So. I pull on my headphones, punch up The Shining (as you can see from my review from yesterday), pull down the pieces and stack them properly, then get busy. Sew, sew, sew. Iron, Iron, Iron (ironing the shit out of the pieces with TONS of spray starch makes things much easier to work with!) I very carefully walk up to the pattern on the board with each segment (it is sewn in curves) and put them up to look at them before I sew, on the first three or so curves. Then, I get to the “hammering down the door with the mallet and axe” part of the book, look up and decide to start working in the other direction of the curve, and keep right on working and ironing and sewing and ironing, and before I know it, the book is done and so is the piece. Tickled, I walk upstairs and let the dogs out (burr, it is still cold outside!)

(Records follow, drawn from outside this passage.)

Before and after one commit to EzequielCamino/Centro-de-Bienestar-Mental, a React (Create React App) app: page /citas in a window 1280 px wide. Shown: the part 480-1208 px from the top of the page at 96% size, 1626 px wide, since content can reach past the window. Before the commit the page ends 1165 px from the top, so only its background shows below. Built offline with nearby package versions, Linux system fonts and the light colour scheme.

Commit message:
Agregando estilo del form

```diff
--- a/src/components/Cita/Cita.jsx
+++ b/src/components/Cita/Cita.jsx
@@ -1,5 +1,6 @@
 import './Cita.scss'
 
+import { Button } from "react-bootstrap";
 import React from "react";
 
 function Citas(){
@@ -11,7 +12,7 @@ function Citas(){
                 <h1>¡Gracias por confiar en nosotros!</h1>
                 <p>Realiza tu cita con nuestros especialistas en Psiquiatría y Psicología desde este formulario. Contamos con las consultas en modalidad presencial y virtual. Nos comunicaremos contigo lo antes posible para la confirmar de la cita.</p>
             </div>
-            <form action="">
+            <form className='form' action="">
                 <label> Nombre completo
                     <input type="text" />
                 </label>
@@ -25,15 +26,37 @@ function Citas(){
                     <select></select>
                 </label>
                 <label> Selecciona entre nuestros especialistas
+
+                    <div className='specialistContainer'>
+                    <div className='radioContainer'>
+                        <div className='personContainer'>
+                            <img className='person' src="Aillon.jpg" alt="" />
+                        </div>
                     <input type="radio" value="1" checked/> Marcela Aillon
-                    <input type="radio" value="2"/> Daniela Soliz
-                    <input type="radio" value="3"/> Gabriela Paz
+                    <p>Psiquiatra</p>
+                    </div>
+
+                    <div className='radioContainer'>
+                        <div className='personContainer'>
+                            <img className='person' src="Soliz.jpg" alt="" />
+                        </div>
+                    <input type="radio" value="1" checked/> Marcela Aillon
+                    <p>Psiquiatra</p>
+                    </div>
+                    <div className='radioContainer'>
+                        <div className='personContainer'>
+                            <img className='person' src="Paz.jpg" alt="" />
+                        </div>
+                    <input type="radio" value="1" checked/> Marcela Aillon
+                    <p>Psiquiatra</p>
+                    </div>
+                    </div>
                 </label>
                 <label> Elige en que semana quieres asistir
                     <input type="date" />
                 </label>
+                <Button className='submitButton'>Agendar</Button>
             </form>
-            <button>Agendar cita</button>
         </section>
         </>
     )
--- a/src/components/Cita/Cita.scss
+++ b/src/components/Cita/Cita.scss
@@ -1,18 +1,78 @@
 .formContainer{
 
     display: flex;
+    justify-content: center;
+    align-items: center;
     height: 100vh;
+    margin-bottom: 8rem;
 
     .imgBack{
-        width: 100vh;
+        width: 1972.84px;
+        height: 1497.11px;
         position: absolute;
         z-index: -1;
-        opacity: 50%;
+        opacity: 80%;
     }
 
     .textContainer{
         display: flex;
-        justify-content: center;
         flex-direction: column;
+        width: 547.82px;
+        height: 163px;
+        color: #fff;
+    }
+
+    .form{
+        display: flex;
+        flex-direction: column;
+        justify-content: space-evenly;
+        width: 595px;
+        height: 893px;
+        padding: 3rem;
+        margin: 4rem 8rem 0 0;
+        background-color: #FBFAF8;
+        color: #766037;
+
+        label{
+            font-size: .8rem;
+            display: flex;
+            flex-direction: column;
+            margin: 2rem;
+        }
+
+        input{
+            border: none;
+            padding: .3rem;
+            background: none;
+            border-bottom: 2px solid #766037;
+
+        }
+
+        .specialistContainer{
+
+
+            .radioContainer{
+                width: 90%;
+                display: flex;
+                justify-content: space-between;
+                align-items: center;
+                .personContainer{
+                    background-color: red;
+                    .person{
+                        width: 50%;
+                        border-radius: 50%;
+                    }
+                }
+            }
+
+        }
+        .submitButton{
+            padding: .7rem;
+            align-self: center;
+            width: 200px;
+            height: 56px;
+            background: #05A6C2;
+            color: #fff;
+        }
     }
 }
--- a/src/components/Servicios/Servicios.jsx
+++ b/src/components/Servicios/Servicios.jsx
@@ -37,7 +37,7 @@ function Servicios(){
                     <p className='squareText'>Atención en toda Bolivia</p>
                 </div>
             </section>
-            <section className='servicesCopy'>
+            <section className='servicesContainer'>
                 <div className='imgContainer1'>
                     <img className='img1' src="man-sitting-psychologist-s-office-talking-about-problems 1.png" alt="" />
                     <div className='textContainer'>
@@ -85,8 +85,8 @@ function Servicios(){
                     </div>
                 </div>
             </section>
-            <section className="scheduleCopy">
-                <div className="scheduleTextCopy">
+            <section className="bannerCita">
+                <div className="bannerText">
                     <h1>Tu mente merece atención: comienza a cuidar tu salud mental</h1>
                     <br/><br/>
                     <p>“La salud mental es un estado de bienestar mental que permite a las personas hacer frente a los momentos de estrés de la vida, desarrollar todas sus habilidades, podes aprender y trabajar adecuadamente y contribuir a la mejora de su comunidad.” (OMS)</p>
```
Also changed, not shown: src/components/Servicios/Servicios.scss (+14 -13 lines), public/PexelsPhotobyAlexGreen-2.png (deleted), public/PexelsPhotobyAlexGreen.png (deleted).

Wanting to take another look at my work and bring it upstairs so I can start working on the rest of the quilt on the computerized layout (I am still working on colours for the rest of the quilt, and no, you can’t see the pattern, that would ruin the surprise!) I stuck it on the back of the couch . . .

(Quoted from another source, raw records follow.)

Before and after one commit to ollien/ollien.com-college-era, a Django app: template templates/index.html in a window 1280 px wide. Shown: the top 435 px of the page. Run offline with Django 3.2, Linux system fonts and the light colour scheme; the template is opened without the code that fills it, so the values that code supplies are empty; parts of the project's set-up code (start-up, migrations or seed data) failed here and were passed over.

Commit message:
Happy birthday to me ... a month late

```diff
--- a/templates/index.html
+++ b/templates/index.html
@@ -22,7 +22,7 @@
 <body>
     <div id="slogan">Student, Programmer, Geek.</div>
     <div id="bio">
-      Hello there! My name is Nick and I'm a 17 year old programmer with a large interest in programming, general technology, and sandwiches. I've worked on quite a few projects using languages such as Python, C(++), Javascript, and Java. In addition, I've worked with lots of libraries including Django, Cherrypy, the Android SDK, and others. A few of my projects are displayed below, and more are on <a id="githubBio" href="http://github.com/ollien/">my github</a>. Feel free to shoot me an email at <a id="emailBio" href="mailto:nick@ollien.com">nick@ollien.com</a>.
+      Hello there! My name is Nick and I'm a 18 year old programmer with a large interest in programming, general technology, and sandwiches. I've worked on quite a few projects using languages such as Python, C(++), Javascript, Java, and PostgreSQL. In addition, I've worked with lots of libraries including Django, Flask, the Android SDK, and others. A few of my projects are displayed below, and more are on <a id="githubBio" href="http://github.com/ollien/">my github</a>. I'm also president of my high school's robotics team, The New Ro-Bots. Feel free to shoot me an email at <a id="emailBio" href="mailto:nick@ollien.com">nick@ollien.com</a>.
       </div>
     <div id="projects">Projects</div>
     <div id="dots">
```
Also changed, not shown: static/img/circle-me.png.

Crap. Ditzy Dame Does It Again. When I decided to go the opposite direction, I TOTALLY fashuganaed the pattern colour layout. Well. Crap.

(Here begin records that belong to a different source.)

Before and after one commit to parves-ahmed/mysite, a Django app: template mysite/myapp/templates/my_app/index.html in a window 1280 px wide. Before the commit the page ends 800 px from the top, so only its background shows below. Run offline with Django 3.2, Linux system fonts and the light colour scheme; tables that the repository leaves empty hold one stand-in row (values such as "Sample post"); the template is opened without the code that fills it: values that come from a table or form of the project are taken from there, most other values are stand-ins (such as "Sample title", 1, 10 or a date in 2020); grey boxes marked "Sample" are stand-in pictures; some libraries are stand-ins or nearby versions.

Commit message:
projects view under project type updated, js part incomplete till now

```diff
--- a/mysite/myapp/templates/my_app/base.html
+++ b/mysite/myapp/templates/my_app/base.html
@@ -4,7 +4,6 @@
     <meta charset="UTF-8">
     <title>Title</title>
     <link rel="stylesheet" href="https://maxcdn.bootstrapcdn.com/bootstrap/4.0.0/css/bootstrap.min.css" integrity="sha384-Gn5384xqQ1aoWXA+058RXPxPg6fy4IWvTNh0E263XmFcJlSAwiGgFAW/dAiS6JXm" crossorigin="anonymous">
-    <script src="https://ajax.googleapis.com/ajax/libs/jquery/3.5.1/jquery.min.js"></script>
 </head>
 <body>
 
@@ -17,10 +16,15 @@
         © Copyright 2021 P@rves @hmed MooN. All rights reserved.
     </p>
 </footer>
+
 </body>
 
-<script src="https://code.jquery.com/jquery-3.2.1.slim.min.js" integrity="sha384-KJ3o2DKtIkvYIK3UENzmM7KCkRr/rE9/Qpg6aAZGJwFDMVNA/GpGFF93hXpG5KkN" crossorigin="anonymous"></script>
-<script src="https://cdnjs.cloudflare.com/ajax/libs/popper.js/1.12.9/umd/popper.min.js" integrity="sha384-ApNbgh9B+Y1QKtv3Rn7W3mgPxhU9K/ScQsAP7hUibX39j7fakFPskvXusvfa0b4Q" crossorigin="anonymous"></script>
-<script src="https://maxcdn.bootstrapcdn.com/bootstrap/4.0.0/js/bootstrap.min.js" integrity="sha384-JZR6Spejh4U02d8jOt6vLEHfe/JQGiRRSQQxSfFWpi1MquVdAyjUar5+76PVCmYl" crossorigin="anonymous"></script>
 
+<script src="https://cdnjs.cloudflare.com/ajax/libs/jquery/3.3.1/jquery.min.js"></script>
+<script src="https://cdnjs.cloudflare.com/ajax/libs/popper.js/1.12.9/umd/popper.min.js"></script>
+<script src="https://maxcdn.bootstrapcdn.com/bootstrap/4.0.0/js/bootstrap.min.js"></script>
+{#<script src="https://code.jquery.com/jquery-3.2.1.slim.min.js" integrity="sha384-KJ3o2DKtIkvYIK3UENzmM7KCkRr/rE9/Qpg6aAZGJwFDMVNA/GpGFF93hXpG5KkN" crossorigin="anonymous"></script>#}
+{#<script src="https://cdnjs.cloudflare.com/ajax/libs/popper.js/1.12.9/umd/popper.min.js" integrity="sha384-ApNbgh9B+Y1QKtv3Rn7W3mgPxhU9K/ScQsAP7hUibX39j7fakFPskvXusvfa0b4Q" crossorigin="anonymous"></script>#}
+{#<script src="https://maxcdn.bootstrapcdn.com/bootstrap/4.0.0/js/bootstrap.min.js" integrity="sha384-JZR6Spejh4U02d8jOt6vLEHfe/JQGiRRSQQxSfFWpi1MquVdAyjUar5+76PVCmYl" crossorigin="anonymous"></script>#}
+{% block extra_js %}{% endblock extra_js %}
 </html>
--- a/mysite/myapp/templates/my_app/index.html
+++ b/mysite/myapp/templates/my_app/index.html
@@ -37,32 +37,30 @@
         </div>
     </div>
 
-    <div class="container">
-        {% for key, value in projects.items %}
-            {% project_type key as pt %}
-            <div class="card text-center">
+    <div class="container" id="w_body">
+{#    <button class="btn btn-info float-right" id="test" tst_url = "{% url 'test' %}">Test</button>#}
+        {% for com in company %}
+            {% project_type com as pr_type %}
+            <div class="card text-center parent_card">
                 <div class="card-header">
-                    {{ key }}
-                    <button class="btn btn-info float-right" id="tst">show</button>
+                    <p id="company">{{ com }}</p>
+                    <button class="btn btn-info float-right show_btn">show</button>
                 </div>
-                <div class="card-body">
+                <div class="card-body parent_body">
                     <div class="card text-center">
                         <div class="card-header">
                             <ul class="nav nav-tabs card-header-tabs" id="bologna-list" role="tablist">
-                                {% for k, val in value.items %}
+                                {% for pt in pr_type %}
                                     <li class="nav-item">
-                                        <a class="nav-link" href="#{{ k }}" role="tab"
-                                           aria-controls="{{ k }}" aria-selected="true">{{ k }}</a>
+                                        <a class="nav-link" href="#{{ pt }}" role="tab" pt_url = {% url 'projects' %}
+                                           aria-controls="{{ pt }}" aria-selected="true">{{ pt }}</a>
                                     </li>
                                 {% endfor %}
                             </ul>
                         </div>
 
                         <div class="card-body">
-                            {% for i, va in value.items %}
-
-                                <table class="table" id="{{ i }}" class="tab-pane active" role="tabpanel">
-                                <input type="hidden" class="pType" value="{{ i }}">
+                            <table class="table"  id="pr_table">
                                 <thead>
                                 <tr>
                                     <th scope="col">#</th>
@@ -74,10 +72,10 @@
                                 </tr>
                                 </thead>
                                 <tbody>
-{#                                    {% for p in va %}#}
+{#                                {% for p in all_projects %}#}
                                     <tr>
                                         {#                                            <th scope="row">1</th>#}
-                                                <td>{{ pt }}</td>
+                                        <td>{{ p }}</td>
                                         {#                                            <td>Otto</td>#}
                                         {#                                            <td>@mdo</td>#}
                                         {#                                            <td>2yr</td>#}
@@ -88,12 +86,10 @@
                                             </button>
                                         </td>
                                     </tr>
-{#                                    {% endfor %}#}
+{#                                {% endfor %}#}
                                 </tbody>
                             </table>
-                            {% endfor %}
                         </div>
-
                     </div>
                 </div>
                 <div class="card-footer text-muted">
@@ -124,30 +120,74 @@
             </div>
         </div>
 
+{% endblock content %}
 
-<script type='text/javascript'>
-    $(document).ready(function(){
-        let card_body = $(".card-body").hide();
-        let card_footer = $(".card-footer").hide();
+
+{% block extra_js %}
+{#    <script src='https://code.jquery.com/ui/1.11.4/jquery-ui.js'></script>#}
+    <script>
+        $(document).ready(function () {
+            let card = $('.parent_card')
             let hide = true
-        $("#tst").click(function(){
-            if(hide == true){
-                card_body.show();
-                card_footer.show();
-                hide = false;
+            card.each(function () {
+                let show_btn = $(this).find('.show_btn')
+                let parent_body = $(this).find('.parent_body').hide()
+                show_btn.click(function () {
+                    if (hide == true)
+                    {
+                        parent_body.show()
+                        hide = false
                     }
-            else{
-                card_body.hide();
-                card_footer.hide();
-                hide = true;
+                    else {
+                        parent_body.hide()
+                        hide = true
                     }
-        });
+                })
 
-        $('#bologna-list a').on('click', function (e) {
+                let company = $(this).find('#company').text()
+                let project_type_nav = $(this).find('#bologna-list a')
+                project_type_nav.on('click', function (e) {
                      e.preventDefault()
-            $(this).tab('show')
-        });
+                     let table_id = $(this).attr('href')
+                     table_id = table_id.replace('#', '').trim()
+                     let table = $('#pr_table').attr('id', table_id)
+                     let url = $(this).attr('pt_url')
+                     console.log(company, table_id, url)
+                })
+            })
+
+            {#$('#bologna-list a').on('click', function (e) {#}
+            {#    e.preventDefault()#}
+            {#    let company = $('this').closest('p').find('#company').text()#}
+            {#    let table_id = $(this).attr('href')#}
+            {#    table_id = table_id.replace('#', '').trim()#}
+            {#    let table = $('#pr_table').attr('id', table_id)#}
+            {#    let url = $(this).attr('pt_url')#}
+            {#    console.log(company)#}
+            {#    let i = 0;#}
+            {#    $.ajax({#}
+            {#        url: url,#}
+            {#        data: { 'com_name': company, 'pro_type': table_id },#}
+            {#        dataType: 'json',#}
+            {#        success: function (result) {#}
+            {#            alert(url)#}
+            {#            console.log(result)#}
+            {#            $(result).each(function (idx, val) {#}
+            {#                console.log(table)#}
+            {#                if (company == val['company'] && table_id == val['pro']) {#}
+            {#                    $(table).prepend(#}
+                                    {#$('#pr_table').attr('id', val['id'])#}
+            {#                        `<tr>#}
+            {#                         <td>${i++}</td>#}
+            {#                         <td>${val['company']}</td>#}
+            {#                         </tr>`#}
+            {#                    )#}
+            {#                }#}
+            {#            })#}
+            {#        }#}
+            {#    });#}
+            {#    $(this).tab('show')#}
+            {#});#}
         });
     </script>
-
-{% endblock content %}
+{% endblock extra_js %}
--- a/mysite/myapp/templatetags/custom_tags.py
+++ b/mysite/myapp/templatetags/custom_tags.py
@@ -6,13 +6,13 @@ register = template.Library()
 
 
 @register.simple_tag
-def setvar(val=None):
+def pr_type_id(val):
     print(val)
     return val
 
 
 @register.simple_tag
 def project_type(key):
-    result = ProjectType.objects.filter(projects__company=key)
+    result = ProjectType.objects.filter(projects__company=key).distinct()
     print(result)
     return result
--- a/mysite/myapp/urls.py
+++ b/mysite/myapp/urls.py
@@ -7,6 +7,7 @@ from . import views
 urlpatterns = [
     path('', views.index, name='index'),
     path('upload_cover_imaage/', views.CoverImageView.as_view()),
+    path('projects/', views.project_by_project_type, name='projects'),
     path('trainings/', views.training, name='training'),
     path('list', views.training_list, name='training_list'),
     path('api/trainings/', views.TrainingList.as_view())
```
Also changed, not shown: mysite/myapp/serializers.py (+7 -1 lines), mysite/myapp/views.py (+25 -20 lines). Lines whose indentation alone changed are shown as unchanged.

So, today I am taking out a big chunk for a ‘do over’. WHY do I do these things to myself?!?!?
So, today I am outside on the patio with the seam ripper. Grrrrr. I was Looking. Right. AT. The stupid thing! I didn’t even see the mistake. Just cruised right along in the zone, sewing and ironing and sewing and ironing and feeling all pleased with myself. And no, that isn’t the first time I have done the exact same thing. Seems like one of these days I would learn! This is only a piece of the quilt, of course. Have to keep some secrets, right? 😉
Ah, well, as I said, I am out on the patio, there is still snow on the ground but it is warm enough to sit out in a T-shirt and jammie bottoms to work, so things could be worse . . . But now, of course, it is getting chilly, so I move inside to my chair and my
bright light – – and decide to watch a movie on Netflix. Oh! Jack Reacher! Oh, yea. Right. That weenie Tom Cruise is playing JACK?!?!?! Oh, maannnnnn. How did a wanker like that get to play Jack? You have GOT to be kidding me. The guy is, what, 5’2″? Jack Reacher is 6’5″, right? And they get a midget to play him???? Well, at least Rosamund Pike is in it, even though she is playing a total self righteous lawyer. But then, lawyers are lawyers, right?
Ah well. But Tom Cruise? Really??? Well, at least the 1970 Chevy Chevelle SS is cool . . . I used to have a 1967 but that year didn’t have the nice curves that the ’70 does.
Oh, well. Will be back in the basement soon to sew this mess back together before I start on the rest of the quilt. I would work on the sweater that I am making for the son of one of the other reviewers I work with, but I figure if I do that I will manage to blow that design too the way things are going, and then I will have to pull it out – and the high quality wool and llama yarn i am using is more fragile than the fabric! Ah, well . . .